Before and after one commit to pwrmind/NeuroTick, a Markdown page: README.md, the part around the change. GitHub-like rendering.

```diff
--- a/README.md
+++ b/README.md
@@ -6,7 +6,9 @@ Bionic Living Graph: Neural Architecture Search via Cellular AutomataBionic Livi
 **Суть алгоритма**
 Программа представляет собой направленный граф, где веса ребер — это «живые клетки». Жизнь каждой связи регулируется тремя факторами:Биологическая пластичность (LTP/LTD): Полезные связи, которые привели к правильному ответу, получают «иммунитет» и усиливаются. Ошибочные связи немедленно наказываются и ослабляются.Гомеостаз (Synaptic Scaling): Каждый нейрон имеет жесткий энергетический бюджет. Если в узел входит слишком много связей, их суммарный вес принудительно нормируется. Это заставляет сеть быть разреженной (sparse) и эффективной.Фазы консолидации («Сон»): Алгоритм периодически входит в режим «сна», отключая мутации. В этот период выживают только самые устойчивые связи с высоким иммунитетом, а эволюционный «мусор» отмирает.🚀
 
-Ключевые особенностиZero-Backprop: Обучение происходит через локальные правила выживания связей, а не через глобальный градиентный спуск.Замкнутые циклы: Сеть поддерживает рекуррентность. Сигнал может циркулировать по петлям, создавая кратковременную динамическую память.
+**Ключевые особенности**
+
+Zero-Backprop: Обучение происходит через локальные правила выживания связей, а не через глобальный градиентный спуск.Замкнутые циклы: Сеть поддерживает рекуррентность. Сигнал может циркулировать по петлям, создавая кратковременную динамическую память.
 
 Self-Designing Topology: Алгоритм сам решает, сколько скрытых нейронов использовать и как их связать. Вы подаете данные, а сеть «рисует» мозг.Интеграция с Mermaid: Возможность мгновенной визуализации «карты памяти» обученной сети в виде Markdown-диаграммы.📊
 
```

Exercise instructions:
The records above should be given again in full, exactly as written.

Result for this exercise:
Before and after one commit to pwrmind/NeuroTick, a Markdown page: README.md, the part around the change. GitHub-like rendering.

```diff
--- a/README.md
+++ b/README.md
@@ -6,7 +6,9 @@ Bionic Living Graph: Neural Architecture Search via Cellular AutomataBionic Livi
 **Суть алгоритма**
 Программа представляет собой направленный граф, где веса ребер — это «живые клетки». Жизнь каждой связи регулируется тремя факторами:Биологическая пластичность (LTP/LTD): Полезные связи, которые привели к правильному ответу, получают «иммунитет» и усиливаются. Ошибочные связи немедленно наказываются и ослабляются.Гомеостаз (Synaptic Scaling): Каждый нейрон имеет жесткий энергетический бюджет. Если в узел входит слишком много связей, их суммарный вес принудительно нормируется. Это заставляет сеть быть разреженной (sparse) и эффективной.Фазы консолидации («Сон»): Алгоритм периодически входит в режим «сна», отключая мутации. В этот период выживают только самые устойчивые связи с высоким иммунитетом, а эволюционный «мусор» отмирает.🚀
 
-Ключевые особенностиZero-Backprop: Обучение происходит через локальные правила выживания связей, а не через глобальный градиентный спуск.Замкнутые циклы: Сеть поддерживает рекуррентность. Сигнал может циркулировать по петлям, создавая кратковременную динамическую память.
+**Ключевые особенности**
+
+Zero-Backprop: Обучение происходит через локальные правила выживания связей, а не через глобальный градиентный спуск.Замкнутые циклы: Сеть поддерживает рекуррентность. Сигнал может циркулировать по петлям, создавая кратковременную динамическую память.
 
 Self-Designing Topology: Алгоритм сам решает, сколько скрытых нейронов использовать и как их связать. Вы подаете данные, а сеть «рисует» мозг.Интеграция с Mermaid: Возможность мгновенной визуализации «карты памяти» обученной сети в виде Markdown-диаграммы.📊
 
```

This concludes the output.